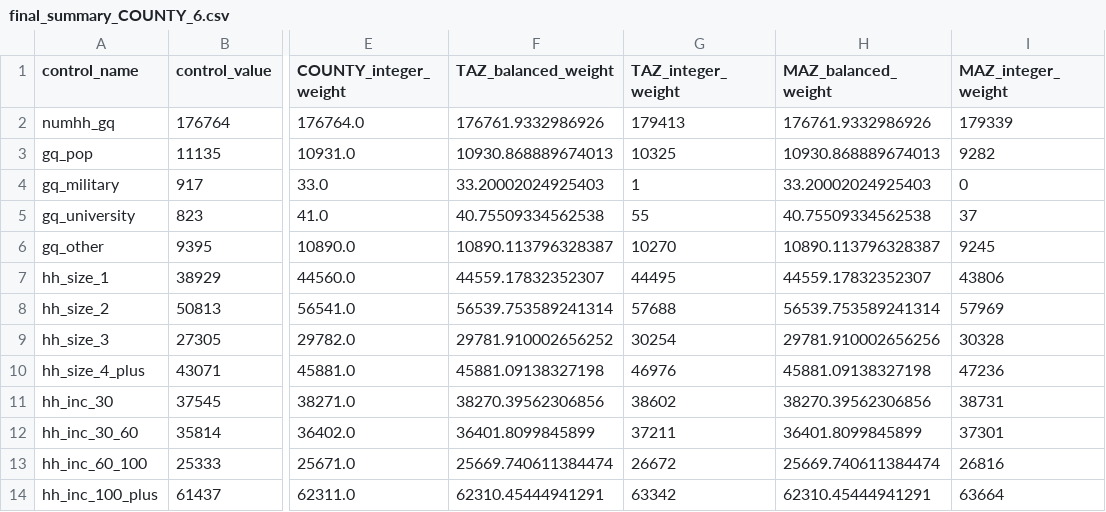
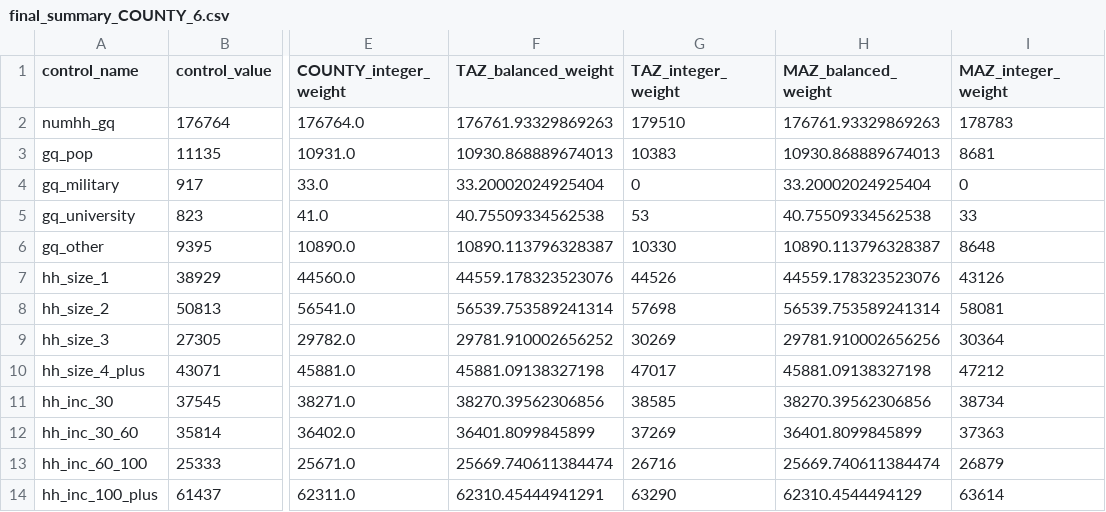
Before and after one commit to BayAreaMetro/populationsim, a CSV file: bay_area/output_2023/populationsim_working_dir/output/final_summary_COUNTY_6.csv, drawn as a sheet; only a part is shown, gaps mark what is left out; the diff covers the shown part only; the diff names each change by its address in the sheet, - before the commit and + after, or states it on an @@ line.

```diff
--- a/bay_area/output_2023/populationsim_working_dir/output/final_summary_COUNTY_6.csv
+++ b/bay_area/output_2023/populationsim_working_dir/output/final_summary_COUNTY_6.csv
-F2 (TAZ_balanced_weight): 176761.9332986926
+F2 (TAZ_balanced_weight): 176761.93329869263
-G2 (TAZ_integer_weight): 179413
+G2 (TAZ_integer_weight): 179510
-H2 (MAZ_balanced_weight): 176761.9332986926
+H2 (MAZ_balanced_weight): 176761.93329869263
-I2 (MAZ_integer_weight): 179339
+I2 (MAZ_integer_weight): 178783
-G3 (TAZ_integer_weight): 10325
+G3 (TAZ_integer_weight): 10383
-I3 (MAZ_integer_weight): 9282
+I3 (MAZ_integer_weight): 8681
-F4 (TAZ_balanced_weight): 33.20002024925403
+F4 (TAZ_balanced_weight): 33.20002024925404
-G4 (TAZ_integer_weight): 1
+G4 (TAZ_integer_weight): 0
-H4 (MAZ_balanced_weight): 33.20002024925403
+H4 (MAZ_balanced_weight): 33.20002024925404
-G5 (TAZ_integer_weight): 55
+G5 (TAZ_integer_weight): 53
-I5 (MAZ_integer_weight): 37
+I5 (MAZ_integer_weight): 33
-G6 (TAZ_integer_weight): 10270
+G6 (TAZ_integer_weight): 10330
-I6 (MAZ_integer_weight): 9245
+I6 (MAZ_integer_weight): 8648
-F7 (TAZ_balanced_weight): 44559.17832352307
+F7 (TAZ_balanced_weight): 44559.178323523076
-G7 (TAZ_integer_weight): 44495
+G7 (TAZ_integer_weight): 44526
-H7 (MAZ_balanced_weight): 44559.17832352307
+H7 (MAZ_balanced_weight): 44559.178323523076
-I7 (MAZ_integer_weight): 43806
+I7 (MAZ_integer_weight): 43126
-G8 (TAZ_integer_weight): 57688
+G8 (TAZ_integer_weight): 57698
-I8 (MAZ_integer_weight): 57969
+I8 (MAZ_integer_weight): 58081
-G9 (TAZ_integer_weight): 30254
+G9 (TAZ_integer_weight): 30269
-I9 (MAZ_integer_weight): 30328
+I9 (MAZ_integer_weight): 30364
-G10 (TAZ_integer_weight): 46976
+G10 (TAZ_integer_weight): 47017
-I10 (MAZ_integer_weight): 47236
+I10 (MAZ_integer_weight): 47212
-G11 (TAZ_integer_weight): 38602
+G11 (TAZ_integer_weight): 38585
-I11 (MAZ_integer_weight): 38731
+I11 (MAZ_integer_weight): 38734
-G12 (TAZ_integer_weight): 37211
+G12 (TAZ_integer_weight): 37269
-I12 (MAZ_integer_weight): 37301
+I12 (MAZ_integer_weight): 37363
-G13 (TAZ_integer_weight): 26672
+G13 (TAZ_integer_weight): 26716
-I13 (MAZ_integer_weight): 26816
+I13 (MAZ_integer_weight): 26879
-G14 (TAZ_integer_weight): 63342
+G14 (TAZ_integer_weight): 63290
-H14 (MAZ_balanced_weight): 62310.45444941291
+H14 (MAZ_balanced_weight): 62310.4544494129
-I14 (MAZ_integer_weight): 63664
+I14 (MAZ_integer_weight): 63614
```
Also changed, not shown: 34 edited cells elsewhere in this file, bay_area/output_2023/populationsim_working_dir/output/final_summary_COUNTY_1.csv, bay_area/output_2023/populationsim_working_dir/output/final_summary_COUNTY_2.csv, 26 other files.
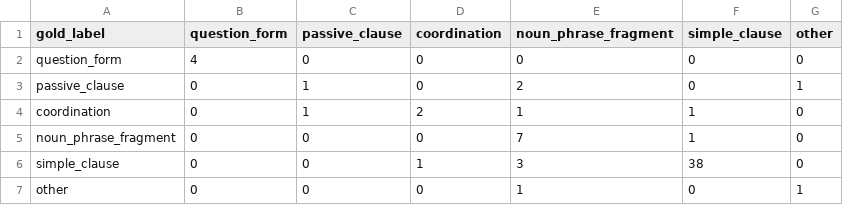
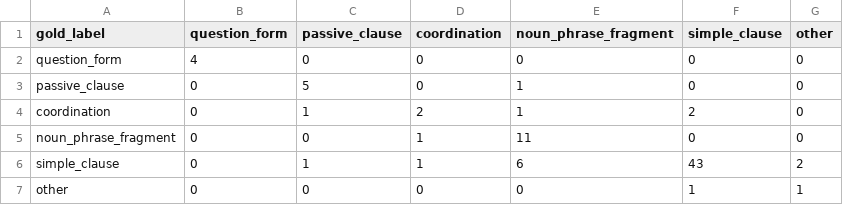
Before and after one commit to avih7531/headline-structure-analysis, a CSV file: data/evaluation/confusion_matrix_test.csv, drawn as a sheet.

```diff
--- a/data/evaluation/confusion_matrix_test.csv
+++ b/data/evaluation/confusion_matrix_test.csv
@@ -2,6 +2,6 @@ gold_label,question_form,passive_clause,coordination,noun_phrase_fragment,simple
 question_form,4,0,0,0,0,0
-passive_clause,0,1,0,2,0,1
-coordination,0,1,2,1,1,0
-noun_phrase_fragment,0,0,0,7,1,0
-simple_clause,0,0,1,3,38,0
-other,0,0,0,1,0,1
+passive_clause,0,5,0,1,0,0
+coordination,0,1,2,1,2,0
+noun_phrase_fragment,0,0,1,11,0,0
+simple_clause,0,1,1,6,43,2
+other,0,0,0,0,1,1
```
Also changed, not shown: data/evaluation/domain_structure_comparison.csv, data/gold_dev.csv, 17 other files.
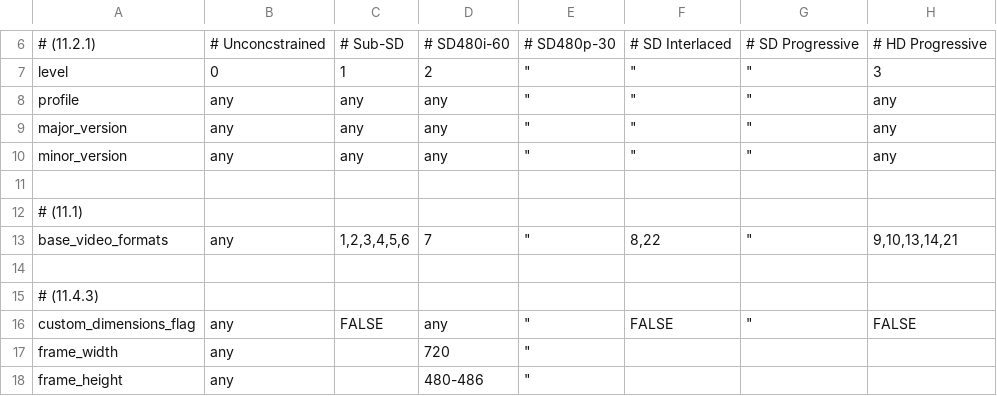
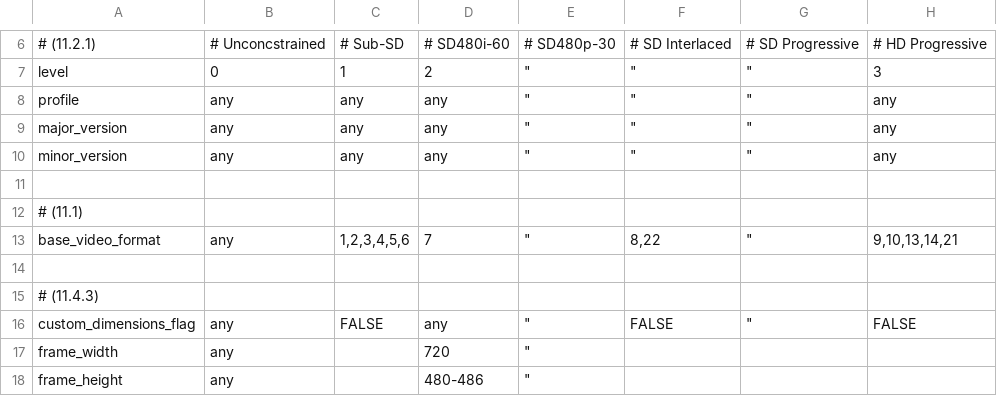
Before and after one commit to bbc/vc2_conformance, a CSV file: vc2_conformance/tables/level_constraints.csv, drawn as a sheet; only a part is shown, gaps mark what is left out; the diff names each change by its address in the sheet, - before the commit and + after, or states it on an @@ line.

Commit message:
Rename 'base_video_formats' to 'base_video_format' in level constraints table

```diff
--- a/vc2_conformance/tables/level_constraints.csv
+++ b/vc2_conformance/tables/level_constraints.csv
-A13: base_video_formats
+A13: base_video_format
```
Also changed, not shown: 1 other file.
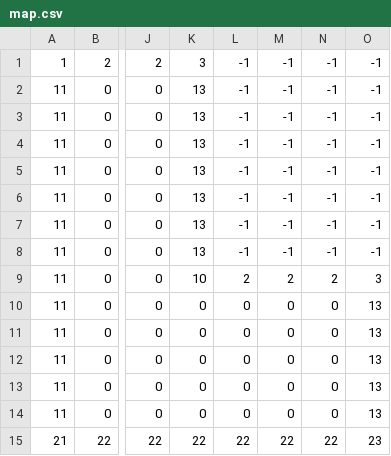
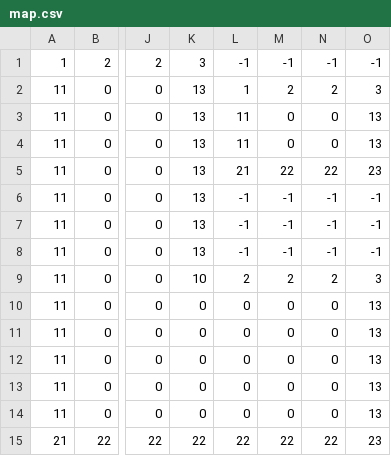
Before and after one commit to userStynel/myhtml5game, a CSV file: assets/tile/map.csv, drawn as a sheet; only a part is shown, gaps mark what is left out; the diff names each change by its address in the sheet, - before the commit and + after, or states it on an @@ line.

```diff
--- a/assets/tile/map.csv
+++ b/assets/tile/map.csv
-L2: -1
+L2: 1
-M2: -1
+M2: 2
-N2: -1
+N2: 2
-O2: -1
+O2: 3
-L3:L4: -1
+L3:L4: 11
-M3:M4: -1
+M3:M4: 0
-N3:N4: -1
+N3:N4: 0
-O3:O4: -1
+O3:O4: 13
-L5: -1
+L5: 21
-M5: -1
+M5: 22
-N5: -1
+N5: 22
-O5: -1
+O5: 23
```
Also changed, not shown: 3 other files.
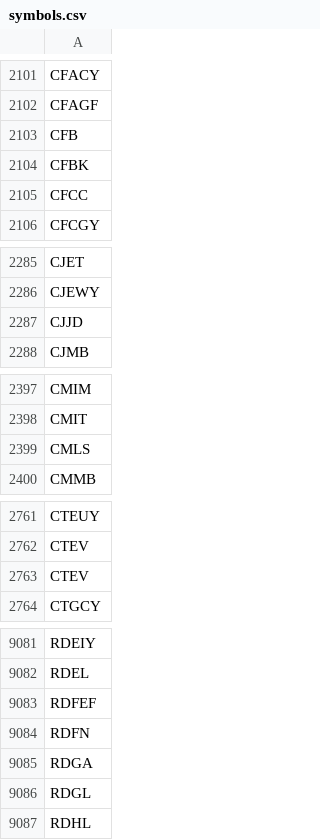
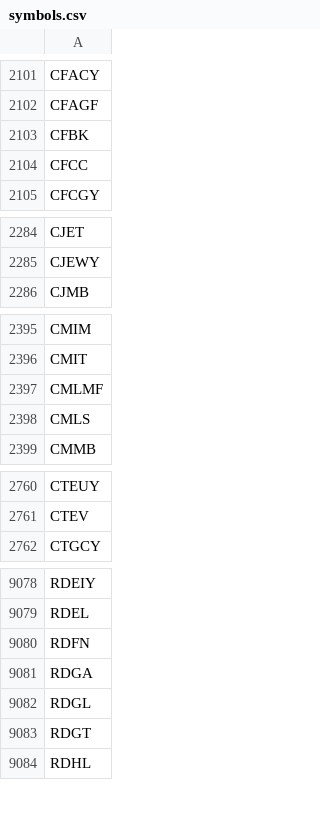
Before and after one commit to melder/symbols_options_csvs, a CSV file: symbols.csv, drawn as a sheet; only a part is shown, gaps mark what is left out; the diff covers the shown part only.

```diff
--- a/symbols.csv
+++ b/symbols.csv
@@ -2102,3 +2102,2 @@ CFACY
 CFAGF
-CFB
 CFBK
@@ -2286,3 +2285,2 @@ CJET
 CJEWY
-CJJD
 CJMB
@@ -2398,2 +2396,3 @@ CMIM
 CMIT
+CMLMF
 CMLS
@@ -2762,3 +2761,2 @@ CTEUY
 CTEV
-CTEV
 CTGCY
@@ -9082,3 +9079,2 @@ RDEIY
 RDEL
-RDFEF
 RDFN
@@ -9086,2 +9082,3 @@ RDGA
 RDGL
+RDGT
 RDHL
```
Also changed, not shown: 2 added rows, 5 removed rows and 1 edited cell elsewhere in this file, monthlies.csv, options.csv, 2 other files.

*-*-*

EXERCISE GOAL
Set the entire listing down again, exact in every line, without any pictures.

TASK OUTPUT
Before and after one commit to BayAreaMetro/populationsim, a CSV file: bay_area/output_2023/populationsim_working_dir/output/final_summary_COUNTY_6.csv, drawn as a sheet; only a part is shown, gaps mark what is left out; the diff covers the shown part only; the diff names each change by its address in the sheet, - before the commit and + after, or states it on an @@ line.

```diff
--- a/bay_area/output_2023/populationsim_working_dir/output/final_summary_COUNTY_6.csv
+++ b/bay_area/output_2023/populationsim_working_dir/output/final_summary_COUNTY_6.csv
-F2 (TAZ_balanced_weight): 176761.9332986926
+F2 (TAZ_balanced_weight): 176761.93329869263
-G2 (TAZ_integer_weight): 179413
+G2 (TAZ_integer_weight): 179510
-H2 (MAZ_balanced_weight): 176761.9332986926
+H2 (MAZ_balanced_weight): 176761.93329869263
-I2 (MAZ_integer_weight): 179339
+I2 (MAZ_integer_weight): 178783
-G3 (TAZ_integer_weight): 10325
+G3 (TAZ_integer_weight): 10383
-I3 (MAZ_integer_weight): 9282
+I3 (MAZ_integer_weight): 8681
-F4 (TAZ_balanced_weight): 33.20002024925403
+F4 (TAZ_balanced_weight): 33.20002024925404
-G4 (TAZ_integer_weight): 1
+G4 (TAZ_integer_weight): 0
-H4 (MAZ_balanced_weight): 33.20002024925403
+H4 (MAZ_balanced_weight): 33.20002024925404
-G5 (TAZ_integer_weight): 55
+G5 (TAZ_integer_weight): 53
-I5 (MAZ_integer_weight): 37
+I5 (MAZ_integer_weight): 33
-G6 (TAZ_integer_weight): 10270
+G6 (TAZ_integer_weight): 10330
-I6 (MAZ_integer_weight): 9245
+I6 (MAZ_integer_weight): 8648
-F7 (TAZ_balanced_weight): 44559.17832352307
+F7 (TAZ_balanced_weight): 44559.178323523076
-G7 (TAZ_integer_weight): 44495
+G7 (TAZ_integer_weight): 44526
-H7 (MAZ_balanced_weight): 44559.17832352307
+H7 (MAZ_balanced_weight): 44559.178323523076
-I7 (MAZ_integer_weight): 43806
+I7 (MAZ_integer_weight): 43126
-G8 (TAZ_integer_weight): 57688
+G8 (TAZ_integer_weight): 57698
-I8 (MAZ_integer_weight): 57969
+I8 (MAZ_integer_weight): 58081
-G9 (TAZ_integer_weight): 30254
+G9 (TAZ_integer_weight): 30269
-I9 (MAZ_integer_weight): 30328
+I9 (MAZ_integer_weight): 30364
-G10 (TAZ_integer_weight): 46976
+G10 (TAZ_integer_weight): 47017
-I10 (MAZ_integer_weight): 47236
+I10 (MAZ_integer_weight): 47212
-G11 (TAZ_integer_weight): 38602
+G11 (TAZ_integer_weight): 38585
-I11 (MAZ_integer_weight): 38731
+I11 (MAZ_integer_weight): 38734
-G12 (TAZ_integer_weight): 37211
+G12 (TAZ_integer_weight): 37269
-I12 (MAZ_integer_weight): 37301
+I12 (MAZ_integer_weight): 37363
-G13 (TAZ_integer_weight): 26672
+G13 (TAZ_integer_weight): 26716
-I13 (MAZ_integer_weight): 26816
+I13 (MAZ_integer_weight): 26879
-G14 (TAZ_integer_weight): 63342
+G14 (TAZ_integer_weight): 63290
-H14 (MAZ_balanced_weight): 62310.45444941291
+H14 (MAZ_balanced_weight): 62310.4544494129
-I14 (MAZ_integer_weight): 63664
+I14 (MAZ_integer_weight): 63614
```
Also changed, not shown: 34 edited cells elsewhere in this file, bay_area/output_2023/populationsim_working_dir/output/final_summary_COUNTY_1.csv, bay_area/output_2023/populationsim_working_dir/output/final_summary_COUNTY_2.csv, 26 other files.
Before and after one commit to avih7531/headline-structure-analysis, a CSV file: data/evaluation/confusion_matrix_test.csv, drawn as a sheet.

```diff
--- a/data/evaluation/confusion_matrix_test.csv
+++ b/data/evaluation/confusion_matrix_test.csv
@@ -2,6 +2,6 @@ gold_label,question_form,passive_clause,coordination,noun_phrase_fragment,simple
 question_form,4,0,0,0,0,0
-passive_clause,0,1,0,2,0,1
-coordination,0,1,2,1,1,0
-noun_phrase_fragment,0,0,0,7,1,0
-simple_clause,0,0,1,3,38,0
-other,0,0,0,1,0,1
+passive_clause,0,5,0,1,0,0
+coordination,0,1,2,1,2,0
+noun_phrase_fragment,0,0,1,11,0,0
+simple_clause,0,1,1,6,43,2
+other,0,0,0,0,1,1
```
Also changed, not shown: data/evaluation/domain_structure_comparison.csv, data/gold_dev.csv, 17 other files.
Before and after one commit to bbc/vc2_conformance, a CSV file: vc2_conformance/tables/level_constraints.csv, drawn as a sheet; only a part is shown, gaps mark what is left out; the diff names each change by its address in the sheet, - before the commit and + after, or states it on an @@ line.

Commit message:
Rename 'base_video_formats' to 'base_video_format' in level constraints table

```diff
--- a/vc2_conformance/tables/level_constraints.csv
+++ b/vc2_conformance/tables/level_constraints.csv
-A13: base_video_formats
+A13: base_video_format
```
Also changed, not shown: 1 other file.
Before and after one commit to userStynel/myhtml5game, a CSV file: assets/tile/map.csv, drawn as a sheet; only a part is shown, gaps mark what is left out; the diff names each change by its address in the sheet, - before the commit and + after, or states it on an @@ line.

```diff
--- a/assets/tile/map.csv
+++ b/assets/tile/map.csv
-L2: -1
+L2: 1
-M2: -1
+M2: 2
-N2: -1
+N2: 2
-O2: -1
+O2: 3
-L3:L4: -1
+L3:L4: 11
-M3:M4: -1
+M3:M4: 0
-N3:N4: -1
+N3:N4: 0
-O3:O4: -1
+O3:O4: 13
-L5: -1
+L5: 21
-M5: -1
+M5: 22
-N5: -1
+N5: 22
-O5: -1
+O5: 23
```
Also changed, not shown: 3 other files.
Before and after one commit to melder/symbols_options_csvs, a CSV file: symbols.csv, drawn as a sheet; only a part is shown, gaps mark what is left out; the diff covers the shown part only.

```diff
--- a/symbols.csv
+++ b/symbols.csv
@@ -2102,3 +2102,2 @@ CFACY
 CFAGF
-CFB
 CFBK
@@ -2286,3 +2285,2 @@ CJET
 CJEWY
-CJJD
 CJMB
@@ -2398,2 +2396,3 @@ CMIM
 CMIT
+CMLMF
 CMLS
@@ -2762,3 +2761,2 @@ CTEUY
 CTEV
-CTEV
 CTGCY
@@ -9082,3 +9079,2 @@ RDEIY
 RDEL
-RDFEF
 RDFN
@@ -9086,2 +9082,3 @@ RDGA
 RDGL
+RDGT
 RDHL
```
Also changed, not shown: 2 added rows, 5 removed rows and 1 edited cell elsewhere in this file, monthlies.csv, options.csv, 2 other files.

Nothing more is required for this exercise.